Please choose payment method:






(PDF emailed within 0-6 h: $19.90)

Accession: 044133453

Download citation: RISBibTeXText

PMID: 6846124

DOI: 10.1016/0002-8703(83)90244-2


Related references

Radionuclide analysis of peak filling rate, filling fraction, and time to peak filling rate. Response to supine bicycle exercise in normal subjects and patients with coronary disease. American Journal of Cardiology 51(1): 43-51, 1983

Left-ventricular peak ejection rate, filling rate, and ejection fraction--frame rate requirements at rest and exercise: concise communication. Journal of Nuclear Medicine 20(3): 189-193, 2013

Rate of change of left ventricular ejection fraction during exercise is superior to the peak ejection fraction for predicting functionally significant coronary artery disease. British Heart Journal 70(6): 507-512, 1993

Profiles of radionuclide left ventricular ejection fraction changes induced by supine bicycle exercise in normals and patients with coronary heart disease. Catheterization and Cardiovascular Diagnosis 5(4): 305-317, 1979

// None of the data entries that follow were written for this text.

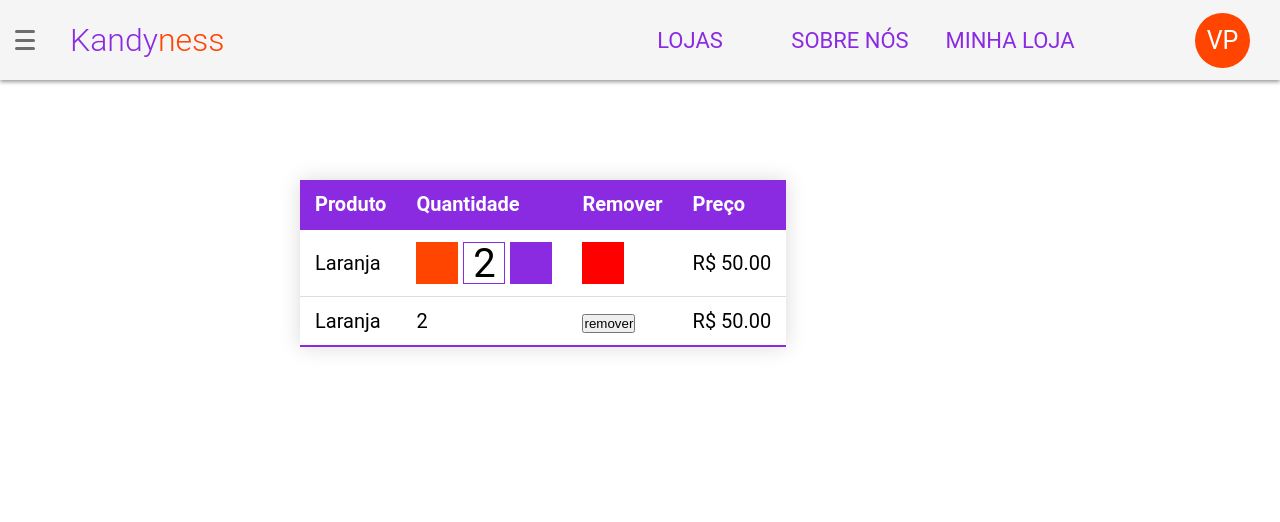
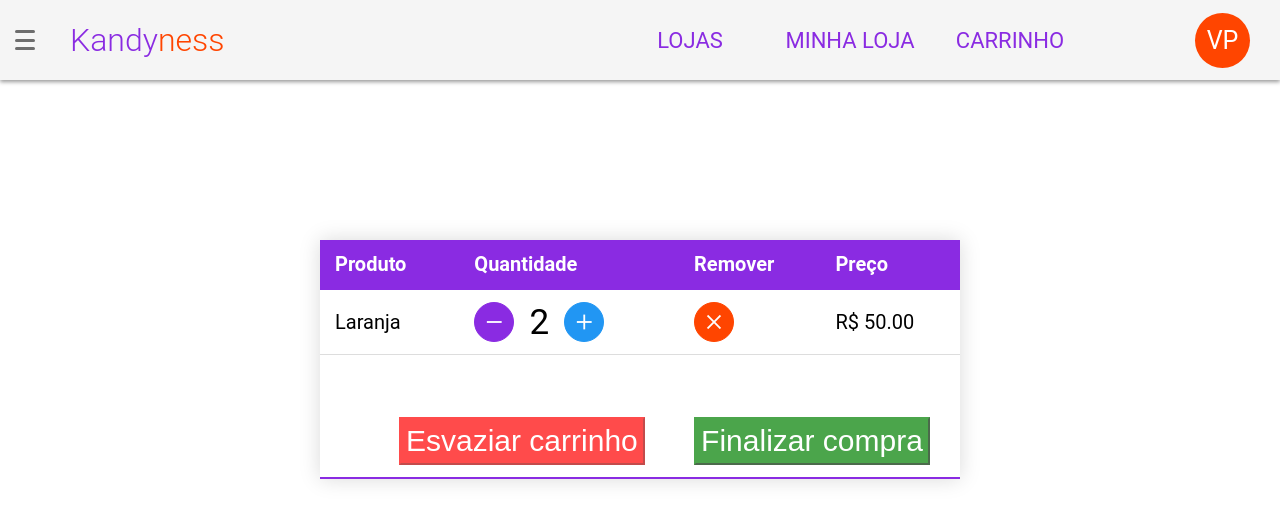
Before and after one commit to VictorPortelinha/KandyNess, a PHP site: page /webProjects/PaginaCompra/compra.php in a window 1280 px wide. Shown: the top 522 px of the page. Run offline with PHP 8.4, Linux system fonts and the light colour scheme.

Commit message:
carrinho

```diff
--- a/src/HeaderKandyness/HeaderKandyness.php
+++ b/src/HeaderKandyness/HeaderKandyness.php
@@ -15,11 +15,11 @@
         <div class="content" onclick="location.href='../PaginaVendedores/vendedores.php'">
             <h1>LOJAS</h1>
         </div>
-        <div class="content">
-            <h1>SOBRE NÓS</h1>
-        </div>
         <div class="content" onclick="location.href='../MinhaLoja/minhaLoja.php'">
             <h1>MINHA LOJA</h1>
+        </div>
+        <div class="content" onclick="location.href='../PaginaCompra/compra.php'">
+            <h1>CARRINHO</h1>
         </div>
         <div class="rightDiv">
             <div class="userProfile" id="userProfile">
@@ -147,6 +147,10 @@ userProfile.addEventListener("click", () => {
         font-family: "Roboto", sans-serif;
     }
 
+    .userProfile:hover{
+        cursor: pointer;
+        filter: brightness(0.8);
+    }
 
     .menuContainer{
         position: absolute;
--- a/src/PaginaCompra/compra.php
+++ b/src/PaginaCompra/compra.php
@@ -12,7 +12,7 @@
     <title>Página de compra</title>
     <link rel="stylesheet" href="https://cdnjs.cloudflare.com/ajax/libs/font-awesome/4.7.0/css/font-awesome.min.css">
     <link rel="stylesheet" href="https://fonts.googleapis.com/css2?family=Material+Symbols+Outlined:opsz,wght,FILL,GRAD@20..48,100..700,0..1,-50..200" />
-    <link rel="stylesheet" href="compraStyles/carrinho.css">
+    <link rel="stylesheet" href="compraStyles/compra.css">
 </head>
 <body>
 
@@ -29,30 +29,6 @@
         // endforeach;
     ?>
 
-    <!-- <div id="openAdd" class="absoluteLeft">
-        <button class="add">
-            <div class="vert"></div>
-            <div class="hor"></div>
-        </button>
-    </div>
-    <div class="bigDivider">
-        <div class="nomeLoja"></div>
-    </div>
-
-    <div class="card" style="border-radius: 1vmin;">
-        <div class="imgContainer">
-            <img src=" ?>" alt="">
-        </div>
-        <div class="cardContent">
-            <div class="cardTitle"><?php //echo $nomeProduto ?></div>
-            <div style="margin-top: 4px;" class="categoriaLoja"><?php //echo $categoriaProduto ?></div>
-            <div class="divider"></div>
-            <div class="cardDesc"><?php //echo "Descrição do produto:" . $descricaoProduto ?></div>
-            <div class="divider"></div>
-            <div class="price"><?php //echo "Preço: R$ " . $precoProduto ?></div>
-        </div>
-    </div> -->
-
     <div class="containerCarrinho">
         <table>
             <thead>
@@ -67,23 +43,28 @@
                 <tr>
                     <td>Laranja</td>
                     <td class="flex">
-                        <div class="decrement"></div>
+                        <div class="decrement">
+                            <span style="color:white" class="material-symbols-outlined">remove</span>
+                        </div>
                         <div class="num">2</div>
-                        <div class="increment"></div>
+                        <div class="increment">
+                            <span style="color:white" class="material-symbols-outlined">add</span>
+                        </div>
                     </td>
-                    <td>
-                        <div class="remove"></div>
+                    <td >
+                        <div class="remove">
+                            <span style="color:white" class="material-symbols-outlined">close</span>
+                        </div>
                     </td>
                     <td>R$ 50.00</td>
-
-
                 </tr>
                 <tr>
-                    <td>Laranja</td>
-                    <td> 2 </td>
-                    <td><button>remover</button></td>
-                    <td>R$ 50.00</td>
-
+                    <td colspan="2">
+                        <input style="margin-left: 5vw;" type="button" value="Esvaziar carrinho">
+                    </td>
+                    <td colspan="2">
+                    <input style="border-color: green;background:green"  type="button" value="Finalizar compra">
+                    </td>
                 </tr>
             </tbody>
 
--- a/src/PaginaCompra/compraStyles/carrinho.css
+++ /dev/null
@@ -1,175 +0,0 @@
-
-.card{
-    background-color: #f5f5f5;
-    width: 250px;
-    height: 320px;
-    display: flex;
-    flex-direction: column;
-    font-family: "Roboto",sans-serif;
-    font-weight: lighter;
-    box-shadow: 0px 2px 4px rgba(0, 0, 0, 0.4);
-}
-
-.imgContainer{
-    width: 100%;
-    height: 150px;
-    position: relative;
-}
-.imgContainer img{
-    width: 100%;
-    height: 100%;
-}
-
-.cardContent{
-   display: flex;
-   flex-direction: column;
-   padding-left: 10px;
-   padding-right: 10px;
-}
-
-.material-symbols-outlined {
-  font-variation-settings:
-  'FILL' 0,
-  'wght' 300,
-  'GRAD' 0,
-  'opsz' 20
-}
-
-.iconContainer{
-   height: 30px;
-   width: 30px;
-   border-radius: 5vmin;
-   display: flex;
-   align-items: center;
-   justify-content: center;
-   box-shadow: 0px 2px 4px rgba(0, 0, 0, 0.4);
-}
-
-.iconContainer:hover{
-    cursor: pointer;
-    filter: brightness(0.8);
-}
-
-.red{
-    background-color: #F44336;
-}
-
-.blue{
-    background-color: #2196F3;
-}
-
-.join{
-    margin-left: -10px;
-}
-
-.crud{
-    display: flex;
-    gap: 3px;
-    position: absolute;
-    right: 0px;
-    top: 0;
-}
-
-.categoriaLoja{
-    margin-top: 2px;
-    color: hsl(0, 0%, 30%);
-    font-size: 12px;
-}
-
-.cardTitle{
-    margin-top: 12px;
-    font-weight: bold;
-}
-
-.divider{
-    background-color: hsl(0, 0%, 80%);
-    height: 0.08px;
-    margin-top: 10px;
-
-}
-.cardDesc{
-    font-size: 11px;
-    color: hsl(0, 0%, 40%);
-    margin-top: 12px;
-    word-wrap: break-word;
-    height: 36px;
-}
-
-.price{
-    color: blueviolet;
-    font-weight: 600;
-    position: relative;
-    top: 9px;
-}
-
-table{
-    border-collapse: collapse;
-    margin: 25px 0;
-    min-width: 400px;
-    font-size: 20px;
-    font-family: "roboto",sans-serif;
-    box-shadow: 0px 0px 20px rgba(0, 0, 0, 0.15);
-    overflow: hidden;
-}
-
-thead tr{
-    color: white;
-    background-color: blueviolet;
-    text-align: left;
-    font-weight: bold;
-}
-
-th,td{
-    padding: 12px 15px;
-}
-
-tr{
-    border-bottom: 1px solid #dddddd;
-}
-
-tr:last-of-type{
-    border-bottom: 2px blueviolet solid;
-}
-
-.containerCarrinho{
-    margin-top: 100px;
-    margin-left: 300px;
-}
-
-.flex{
-    display: flex;
-    align-items: center;
-    font-size: 40px;
-}
-
-.num{
-    margin-left: 5px;
-    margin-right: 5px;
-    border: 1px solid blueviolet;
-    width: 40px;
-    height: 40px;
-    display: flex;
-    align-items: center;
-    justify-content: center;
-}
-
-.increment{
-    width: 40px;
-    height: 40px;
-    background-color: blueviolet;
-    border: 1px solid blueviolet;
-}
-
-.decrement{
-    width: 40px;
-    height: 40px;
-    background-color: orangered;
-    border: 1px solid orangered;
-}
-
-.remove{
-    width: 40px;
-    height: 40px;
-    background-color: red;
-    border: 1px solid red;
-}
--- /dev/null
+++ b/src/PaginaCompra/compraStyles/compra.css
@@ -0,0 +1,123 @@
+*{
+    box-sizing: border-box;
+}
+
+
+
+table{
+    border-collapse: collapse;
+    font-size: 20px;
+    font-family: "roboto",sans-serif;
+    box-shadow: 0px 0px 20px rgba(0, 0, 0, 0.15);
+    overflow: hidden;
+    width: 50vw;
+}
+
+thead tr{
+    color: white;
+    background-color: blueviolet;
+    text-align: left;
+    font-weight: bold;
+}
+
+th,td{
+    padding: 12px 15px;
+}
+
+tr{
+    border-bottom: 1px solid #dddddd;
+}
+
+tr:last-of-type{
+    border-bottom: 2px blueviolet solid;
+}
+
+.containerCarrinho{
+    margin-top: 20vh;
+    margin-left: 25vw;
+}
+
+.flex{
+    display: flex;
+    align-items: center;
+    font-size: 40px;
+}
+
+.num{
+    margin-left: 5px;
+    margin-right: 5px;
+    width: 40px;
+    height: 40px;
+    display: flex;
+    align-items: center;
+    justify-content: center;
+    font-size: 35px;
+}
+
+.increment{
+    width: 40px;
+    height: 40px;
+    background-color: #2196F3;
+    border: 1px solid #2196F3;
+    display: flex;
+    align-items: center;
+    justify-content: center;
+    border-radius: 5vmin;
+}
+
+.decrement{
+    width: 40px;
+    height: 40px;
+    background-color: blueviolet;
+    border: 1px solid blueviolet;
+    display: flex;
+    align-items: center;
+    justify-content: center;
+    border-radius: 5vmin;
+}
+
+.increment:hover,.decrement:hover,.remove:hover{
+    cursor: pointer;
+    filter: brightness(0.8);
+}
+
+.remove{
+    width: 40px;
+    height: 40px;
+    background-color: orangered;
+    border: 1px solid orangered;
+    display: flex;
+    align-items: center;
+    justify-content: center;
+    border-radius: 5vmin;
+}
+
+
+.material-symbols-outlined {
+  font-variation-settings:
+  'FILL' 1,
+  'wght' 400,
+  'GRAD' 200,
+  'opsz' 48
+}
+
+
+ input[type="button"],
+ input[type="submit"]
+{
+    background: red;
+    color: #fff;
+    font-size: 30px;
+    margin-top: 50px;
+    opacity: 0.7;
+    transition: opacity .3s ease;
+    border-color: red;
+    padding: 5px;
+}
+
+input[type="submit"]:hover,
+input[type="button"]:hover
+{
+    cursor: pointer;
+    opacity: 1;
+}
```
Also changed, not shown: src/PaginaLogin/cadastro.php (+49 -2 lines).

Reproducibility of equilibrium radionuclide ventriculography in patients with coronary artery disease: response of left ventricular ejection fraction and regional wall motion to supine bicycle exercise. American Heart Journal 104(3): 567-574, 1982

Postoperative evaluation of left ventricular peak filling rate and peak ejection rate by radionuclide ventriculography for aortic regurgitation. Nihon Kyobu Geka Gakkai 40(3): 375-381, 1992

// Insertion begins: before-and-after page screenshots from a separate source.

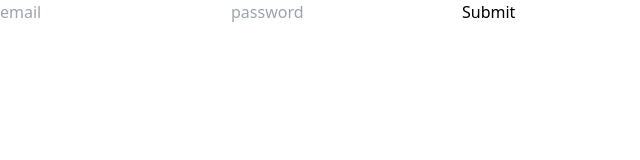
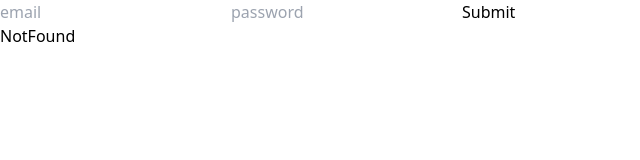
Before and after one commit to rctn04-team01-fp2/fp02-ecommerce, a React (Create React App) app: page /cart in a window 1280 px wide. Shown: the top 160 px of the page, without its empty margins (0-640 px from the left). Built offline with nearby package versions, Linux system fonts and the light colour scheme.

Commit message:
feat: private routes, add pages

```diff
--- a/src/App.tsx
+++ b/src/App.tsx
@@ -1,10 +1,12 @@
 import * as React from 'react';
 import LoginPage from './pages/login';
+import { GlobalRoutes } from './routes';
 
 function App() {
   return (
     <div className="App">
       <LoginPage />
+      <GlobalRoutes />
     </div>
   );
 }
--- /dev/null
+++ b/src/pages/cart.tsx
@@ -0,0 +1,5 @@
+import React from 'react';
+
+export const Cart = () => {
+  return <div>Cart</div>;
+};
--- /dev/null
+++ b/src/pages/not-found.tsx
@@ -0,0 +1,5 @@
+import * as React from 'react';
+
+export const NotFound = () => {
+  return <div>NotFound</div>;
+};
--- /dev/null
+++ b/src/pages/product.tsx
@@ -0,0 +1,5 @@
+import React from 'react';
+
+export const ProductPage = () => {
+  return <div>ProductPage</div>;
+};
--- /dev/null
+++ b/src/pages/products.tsx
@@ -0,0 +1,7 @@
+import React from 'react';
+
+const ProductsPage = () => {
+  return <div>ProductsPage</div>;
+};
+
+export default ProductsPage;
--- /dev/null
+++ b/src/routes/index.tsx
@@ -0,0 +1,25 @@
+import * as React from 'react';
+import { Route, Routes } from 'react-router-dom';
+import HomePage from '../pages';
+import { Cart } from '../pages/cart';
+import LoginPage from '../pages/login';
+import { NotFound } from '../pages/not-found';
+import { ProductPage } from '../pages/product';
+import ProductsPage from '../pages/products';
+import { PrivateRoutes } from './private-routes';
+
+export const GlobalRoutes = () => {
+  return (
+    <Routes>
+      <Route path="*" element={<NotFound />} />
+      <Route path="/" element={<HomePage />} />
+      <Route path="/login" element={<LoginPage />} />
+      <Route element={<PrivateRoutes />}>
+        <Route path="/products" element={<ProductsPage />}>
+          <Route path=":productId" element={<ProductPage />} />
+        </Route>
+        <Route path="/cart" element={<Cart />} />
+      </Route>
+    </Routes>
+  );
+};
--- /dev/null
+++ b/src/routes/private-routes.tsx
@@ -0,0 +1,10 @@
+import * as React from 'react';
+import { Outlet } from 'react-router-dom';
+import { NotFound } from '../pages/not-found';
+import { userData } from '../utils/account-data';
+
+export const PrivateRoutes = () => {
+  const token = localStorage.getItem('login-token');
+  const isAuth = userData.filter((user) => user.token === token);
+  return isAuth.length ? <Outlet /> : <NotFound />;
+};
```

Left ventricular ejection fraction during supine and upright exercise in patients with systemic hypertension and its relation to peak filling rate. American Journal of Cardiology 76(1): 61-65, 1995

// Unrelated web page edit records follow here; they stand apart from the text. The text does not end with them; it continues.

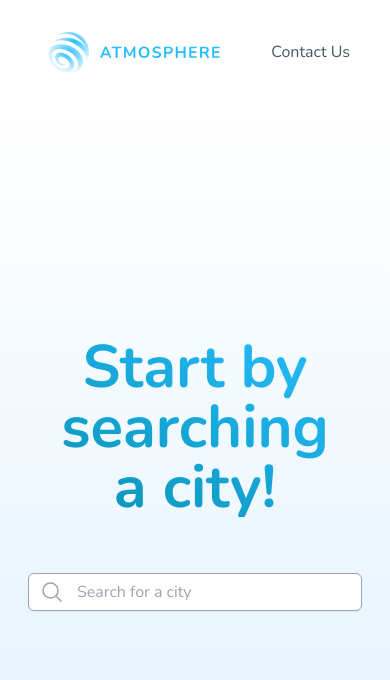
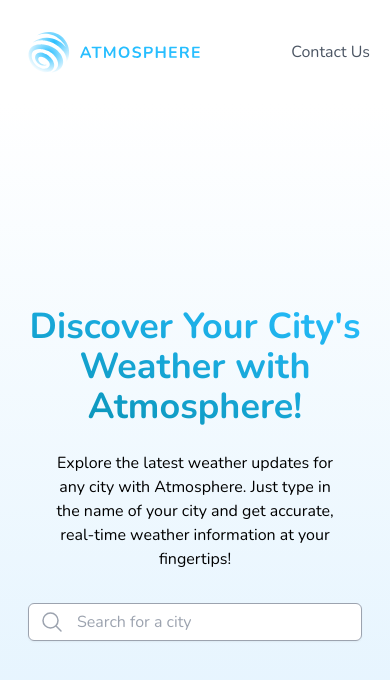
Before and after one commit to kazhemyaka/atmosphere, a React (Vite) app: page / in a window 390 px wide. Shown: the top 680 px of the page. Built offline with nearby package versions, Linux system fonts and the light colour scheme.

Commit message:
Responsive design fixes for Home

```diff
--- a/src/components/HomeHeader/HomeHeader.jsx
+++ b/src/components/HomeHeader/HomeHeader.jsx
@@ -2,7 +2,7 @@ import Logo from "../../assets/logo-big.svg";
 
 function HomeHeader() {
   return (
-    <header className="bg-white flex items-center justify-between py-6 px-10">
+    <header className="bg-white flex items-center justify-between py-6 px-5 sm:px-10">
       <div className="flex gap-4">
         <a href="#">
           <img src={Logo} alt="Logo" className="h-14 w-auto" />
--- a/src/pages/Home/Home.jsx
+++ b/src/pages/Home/Home.jsx
@@ -1,9 +1,14 @@
 function Home() {
   return (
-    <section className="py-6 px-10 text-center flex flex-col gap-12 bg-gradient-to-t from-sky-100 to-white h-full justify-center">
-      <h1 className="text-6xl font-bold bg-gradient-to-bl from-dodger-blue to-cyan-600 bg-clip-text text-transparent">
-        Start by searching a city!
+    <section className="px-5 sm:px-10 text-center flex flex-col gap-6 bg-gradient-to-t from-sky-100 to-white h-full justify-center items-center">
+      <h1 className="text-4xl sm:text-6xl font-bold bg-gradient-to-bl from-dodger-blue to-cyan-600 bg-clip-text text-transparent">
+        Discover Your City's Weather with Atmosphere!
       </h1>
+      <p className="w-4/5 sm:w-6/12">
+        Explore the latest weather updates for any city with Atmosphere. Just
+        type in the name of your city and get accurate, real-time weather
+        information at your fingertips!
+      </p>
       <form action="#" className="flex justify-center">
         <div className="relative mt-2 rounded-md shadow-sm">
           <div className="pointer-events-none absolute inset-y-0 left-0 flex items-center pl-3">
@@ -26,7 +31,7 @@ function Home() {
             type="text"
             name="city"
             id="city"
-            className="block rounded-md border border-gray-400 py-1.5 pl-12 pr-20 text-gray-900 placeholder:text-gray-400 sm:text-sm sm:leading-6 focus:outline-none focus:ring-1 focus:ring-dodger-blue focus:border-dodger-blue transition ease-in-out duration-150"
+            className="w-full block rounded-md border border-gray-400 py-1.5 pl-12 pr-20 text-gray-900 placeholder:text-gray-400 sm:text-sm sm:leading-6 focus:outline-none focus:ring-1 focus:ring-dodger-blue focus:border-dodger-blue transition ease-in-out duration-150"
             placeholder="Search for a city"
           />
         </div>
```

Influence of heart rate increase on uncorrected pre-ejection period/left ventricular ejection time (PEP/LVET) ratio in normal individuals. British Heart Journal 38(7): 683-688, 1976

Superiority of supine bicycle over isometric handgrip exercise in the assessment of ischemic heart disease an evaluation of left ventricular ejection fraction response using radionuclide angiography. Clinical Cardiology 7(10): 547-553, 1984

Left ventricular function at rest and during exercise: assessment of ejection fraction, ejection rate and filing rate with radionuclide ventriculography. Herz 5(3): 159-167, 1980

Detecting coronary artery disease by radionuclide ventriculography: ejection time versus ejection fraction. Acta Cardiologica 43(3): 335-340, 1988

Ejection fraction and heart rate correlate with diastolic peak filling rate at rest and during exercise. Chest 88(1): 107-113, 1985

Comparison of the ejection time-heart rate relationships in normal and ischemic subjects. Japanese Heart Journal 6(6): 497-510, 1965

Blood pressure response to exercise predicts the survival rate more accurately than ejection fraction or peak VO2 in patients with dilated cardiomyopathy of age less than 50 years. Circulation 100(18 SUPPL ): I 443, Nov 2, 1999

Significant correlation between ratio of brachial pre-ejection period to ejection time and left ventricular ejection fraction and mass index in patients with chronic kidney disease. Nephrology, Dialysis, Transplantation 26(6): 1895-1902, 2011